Send to

Choose Destination
Ann Thorac Surg. 2009 Dec;88(6):1801-5. doi: 10.1016/j.athoracsur.2009.07.048.

Surgical treatment of saphenous vein graft aneurysms after coronary artery revascularization.

Author information

Division of Cardiovascular Surgery, Mayo Clinic, Rochester, Minnesota 55905, USA.



Saphenous vein graft (SVG) aneurysms (SVGAs) after coronary artery bypass grafting (CABG) occur rarely. Most reports are anecdotal. To determine early and late outcomes of surgical treatment, we reviewed our experience with management of this rare complication of surgical revascularization.


From July 1975 to October 2007, 16 patients (15 men), mean age, 60.9 +/- 14.6 years, underwent repair of aortocoronary SVGAs.

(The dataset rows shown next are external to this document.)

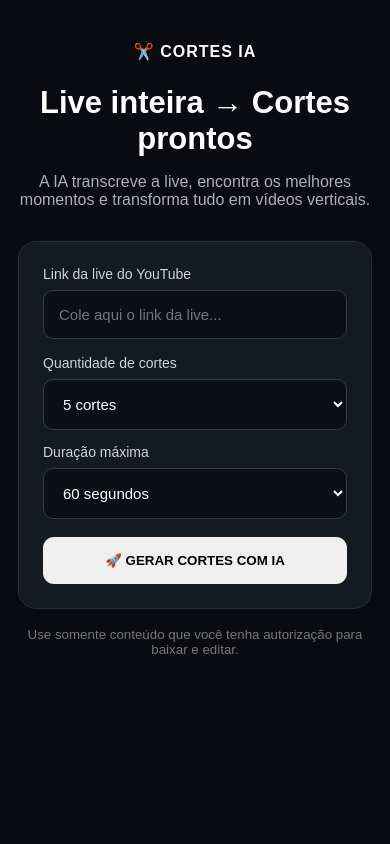
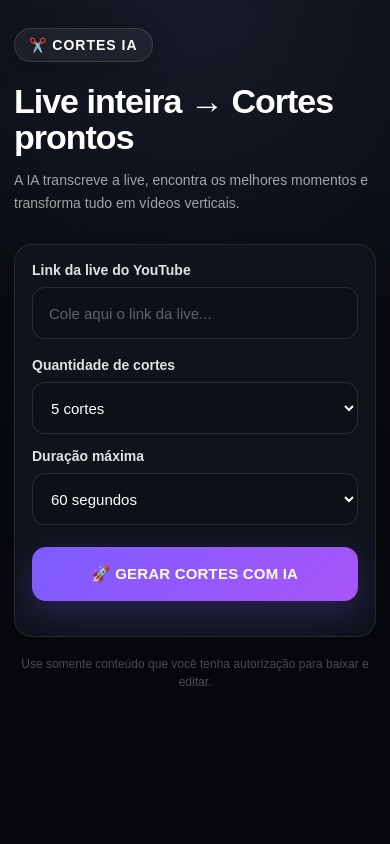
Before and after one commit to brukmata610-beep/Cortes-, a Flask app: page / in a window 390 px wide. Run offline with Flask 3, Linux system fonts and the light colour scheme.

Commit message:
Enhance styles in static/style.css
Refactor CSS styles for improved layout and design.

```diff
--- a/static/style.css
+++ b/static/style.css
@@ -1 +1,568 @@
-*{box-sizing:border-box}body{margin:0;background:#090b10;color:#fff;font-family:Arial,sans-serif}main{max-width:760px;margin:auto;padding:42px 18px}.brand{text-align:center;font-weight:900;letter-spacing:1px}h1{text-align:center;font-size:40px;margin:24px 0 8px}.sub{text-align:center;color:#aab0bc;margin-bottom:32px}.card{background:#151922;border:1px solid #292f3a;border-radius:18px;padding:24px}label{display:block;color:#cdd2dc;font-size:14px;margin-bottom:8px}input,select{width:100%;padding:15px;border-radius:10px;background:#0c0f15;color:#fff;border:1px solid #343a46;font-size:15px}.grid{display:grid;grid-template-columns:1fr 1fr;gap:14px;margin-top:16px}button{width:100%;padding:16px;margin-top:18px;border:0;border-radius:11px;font-weight:900;cursor:pointer}.bar{height:9px;background:#2a303a;border-radius:9px;margin:22px 0 12px;overflow:hidden}.bar i{display:block;height:100%;width:0;background:#fff;transition:.3s}.hide{display:none}article{background:#202631;border-radius:12px;padding:15px;margin-top:12px}article p{color:#b9bfca}article a{display:inline-block;background:#fff;color:#000;padding:10px 13px;border-radius:8px;text-decoration:none;font-weight:bold}small{display:block;text-align:center;color:#777;margin-top:18px}@media(max-width:600px){h1{font-size:31px}.grid{grid-template-columns:1fr}}
+* {
+  box-sizing: border-box;
+}
+
+html {
+  scroll-behavior: smooth;
+}
+
+body {
+  margin: 0;
+  min-height: 100vh;
+
+  background:
+    radial-gradient(
+      circle at top,
+      #171b28 0%,
+      #090b10 45%,
+      #06070a 100%
+    );
+
+  color: #ffffff;
+
+  font-family:
+    Arial,
+    Helvetica,
+    sans-serif;
+}
+
+
+main {
+  width: 100%;
+  max-width: 760px;
+
+  margin: 0 auto;
+
+  padding:
+    42px 20px 50px;
+}
+
+
+.brand {
+  display: inline-flex;
+  align-items: center;
+
+  padding:
+    8px 14px;
+
+  margin-bottom: 22px;
+
+  border:
+    1px solid rgba(255, 255, 255, 0.12);
+
+  border-radius: 999px;
+
+  background:
+    rgba(255, 255, 255, 0.05);
+
+  color: #ffffff;
+
+  font-size: 14px;
+  font-weight: 800;
+
+  letter-spacing: 1px;
+
+  box-shadow:
+    0 8px 30px rgba(0, 0, 0, 0.2);
+}
+
+
+h1 {
+  margin:
+    0 0 14px;
+
+  font-size:
+    clamp(32px, 6vw, 52px);
+
+  line-height: 1.05;
+
+  letter-spacing:
+    -1.5px;
+}
+
+
+.sub {
+  max-width: 620px;
+
+  margin:
+    0 0 30px;
+
+  color:
+    rgba(255, 255, 255, 0.62);
+
+  font-size: 16px;
+
+  line-height: 1.6;
+}
+
+
+.card {
+  padding: 24px;
+
+  border:
+    1px solid rgba(255, 255, 255, 0.09);
+
+  border-radius: 22px;
+
+  background:
+    rgba(18, 21, 29, 0.88);
+
+  box-shadow:
+    0 25px 80px rgba(0, 0, 0, 0.35);
+
+  backdrop-filter:
+    blur(12px);
+}
+
+
+label {
+  display: block;
+
+  margin:
+    0 0 9px;
+
+  color:
+    rgba(255, 255, 255, 0.88);
+
+  font-size: 14px;
+
+  font-weight: 700;
+}
+
+
+input,
+select {
+  width: 100%;
+
+  min-height: 52px;
+
+  border:
+    1px solid rgba(255, 255, 255, 0.11);
+
+  border-radius: 13px;
+
+  outline: none;
+
+  background:
+    #0d1017;
+
+  color: #ffffff;
+
+  font-family: inherit;
+
+  font-size: 15px;
+
+  transition:
+    border-color 0.2s ease,
+    box-shadow 0.2s ease,
+    background 0.2s ease;
+}
+
+
+input {
+  padding:
+    0 16px;
+}
+
+
+select {
+  padding:
+    0 14px;
+
+  cursor: pointer;
+}
+
+
+input::placeholder {
+  color:
+    rgba(255, 255, 255, 0.34);
+}
+
+
+input:focus,
+select:focus {
+  border-color:
+    rgba(124, 92, 255, 0.9);
+
+  background:
+    #10131c;
+
+  box-shadow:
+    0 0 0 3px
+    rgba(124, 92, 255, 0.13);
+}
+
+
+.grid {
+  display: grid;
+
+  grid-template-columns:
+    1fr 1fr;
+
+  gap: 16px;
+
+  margin-top: 18px;
+}
+
+
+.grid > div {
+  min-width: 0;
+}
+
+
+button {
+  width: 100%;
+
+  min-height: 56px;
+
+  margin-top: 22px;
+
+  border: 0;
+
+  border-radius: 14px;
+
+  background:
+    linear-gradient(
+      135deg,
+      #7c5cff,
+      #a855f7
+    );
+
+  color: #ffffff;
+
+  font-family: inherit;
+
+  font-size: 15px;
+
+  font-weight: 800;
+
+  letter-spacing: 0.2px;
+
+  cursor: pointer;
+
+  box-shadow:
+    0 12px 35px
+    rgba(124, 92, 255, 0.25);
+
+  transition:
+    transform 0.18s ease,
+    filter 0.18s ease,
+    opacity 0.18s ease;
+}
+
+
+button:hover:not(:disabled) {
+  transform:
+    translateY(-2px);
+
+  filter:
+    brightness(1.08);
+
+  box-shadow:
+    0 16px 42px
+    rgba(124, 92, 255, 0.32);
+}
+
+
+button:active:not(:disabled) {
+  transform:
+    translateY(0);
+}
+
+
+button:disabled {
+  opacity: 0.55;
+
+  cursor:
+    not-allowed;
+
+  box-shadow:
+    none;
+}
+
+
+#status {
+  margin-top: 24px;
+
+  padding:
+    16px;
+
+  border:
+    1px solid rgba(255, 255, 255, 0.08);
+
+  border-radius: 15px;
+
+  background:
+    rgba(255, 255, 255, 0.035);
+}
+
+
+.hide {
+  display: none !important;
+}
+
+
+.bar {
+  width: 100%;
+
+  height: 8px;
+
+  overflow: hidden;
+
+  margin-bottom: 12px;
+
+  border-radius: 999px;
+
+  background:
+    rgba(255, 255, 255, 0.08);
+}
+
+
+.bar i {
+  display: block;
+
+  width: 0%;
+
+  height: 100%;
+
+  border-radius: inherit;
+
+  background:
+    linear-gradient(
+      90deg,
+      #7c5cff,
+      #c084fc
+    );
+
+  transition:
+    width 0.45s ease;
+
+  box-shadow:
+    0 0 18px
+    rgba(124, 92, 255, 0.5);
+}
+
+
+#msg {
+  display: block;
+
+  color:
+    rgba(255, 255, 255, 0.75);
+
+  font-size: 14px;
+
+  line-height: 1.5;
+}
+
+
+#results {
+  display: grid;
+
+  gap: 12px;
+
+  margin-top: 18px;
+}
+
+
+.clip {
+  padding: 17px;
+
+  border:
+    1px solid rgba(255, 255, 255, 0.08);
+
+  border-radius: 16px;
+
+  background:
+    rgba(255, 255, 255, 0.035);
+
+  transition:
+    border-color 0.2s ease,
+    transform 0.2s ease;
+}
+
+
+.clip:hover {
+  transform:
+    translateY(-1px);
+
+  border-color:
+    rgba(124, 92, 255, 0.4);
+}
+
+
+.clip h3 {
+  margin:
+    0 0 7px;
+
+  font-size: 16px;
+
+  line-height: 1.35;
+}
+
+
+.clip p {
+  margin:
+    0 0 13px;
+
+  color:
+    rgba(255, 255, 255, 0.55);
+
+  font-size: 13px;
+
+  line-height: 1.5;
+}
+
+
+.clip a {
+  display: inline-flex;
+
+  align-items: center;
+
+  justify-content: center;
+
+  min-height: 42px;
+
+  padding:
+    0 15px;
+
+  border:
+    1px solid
+    rgba(124, 92, 255, 0.35);
+
+  border-radius: 10px;
+
+  background:
+    rgba(124, 92, 255, 0.1);
+
+  color: #ffffff;
+
+  text-decoration: none;
+
+  font-size: 13px;
+
+  font-weight: 700;
+
+  transition:
+    background 0.2s ease,
+    border-color 0.2s ease;
+}
+
+
+.clip a:hover {
+  background:
+    rgba(124, 92, 255, 0.2);
+
+  border-color:
+    rgba(124, 92, 255, 0.65);
+}
+
+
+.no-file {
+  color:
+    rgba(255, 255, 255, 0.4);
+
+  font-size: 13px;
+}
+
+
+.result-empty {
+  padding: 18px;
+
+  border:
+    1px solid rgba(255, 255, 255, 0.08);
+
+  border-radius: 14px;
+
+  color:
+    rgba(255, 255, 255, 0.55);
+
+  background:
+    rgba(255, 255, 255, 0.03);
+
+  text-align: center;
+
+  font-size: 14px;
+}
+
+
+small {
+  display: block;
+
+  max-width: 650px;
+
+  margin:
+    18px auto 0;
+
+  color:
+    rgba(255, 255, 255, 0.32);
+
+  font-size: 12px;
+
+  line-height: 1.5;
+
+  text-align: center;
+}
+
+
+@media (max-width: 600px) {
+
+  main {
+    padding:
+      28px 14px 40px;
+  }
+
+
+  h1 {
+    font-size:
+      34px;
+
+    letter-spacing:
+      -1px;
+  }
+
+
+  .sub {
+    font-size:
+      14px;
+  }
+
+
+  .card {
+    padding:
+      17px;
+
+    border-radius:
+      18px;
+  }
+
+
+  .grid {
+    grid-template-columns:
+      1fr;
+
+    gap: 14px;
+  }
+
+
+  button {
+    min-height:
+      54px;
+  }
+
+}
+
+
+@media (prefers-reduced-motion: reduce) {
+
+  *,
+  *::before,
+  *::after {
+
+    scroll-behavior: auto !important;
+
+    transition:
+      none !important;
+
+  }
+
+}
```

Chest pain was present in 11 of 16 patients. The rest were asymptomatic. The average maximum diameter of the SVGA was 64 +/- 30 mm. The concern of SVGA rupture was the primary indication for operation in 9 patients (56%). Repair in the remaining patients occurred during other cardiac operations. A pseudoaneurysm (75%) at the body or anastomotic sites of the SVG was the most common cause of SVGA. In 8 patients (50%), the aneurysm involved SVG anastomotic sites. Thirteen patients (81%) had intraluminal thrombi. Vein grafts with aneurysm were patent in 9 patients (56%). Surgical procedures included excision of the aneurysm and direct distal coronary target vessel revascularization in 10 (63%), excision and interposition vein graft in 5 (31%), and exclusion by ligation in 1 (6%). Median follow-up was 7 years (maximum, 20 years). Survival was 83% at 5 years and 72% at 10 years after SVGA repair.


Ischemic symptoms often accompany SVGA, and operation is indicated to prevent rupture. Ligation or excision of SVGA with simultaneous revascularization appears to be the optimal therapy, with satisfactory midterm and long-term results.

[Indexed for MEDLINE]

Supplemental Content

Full text links

Icon for Elsevier Science
Loading ...
Support Center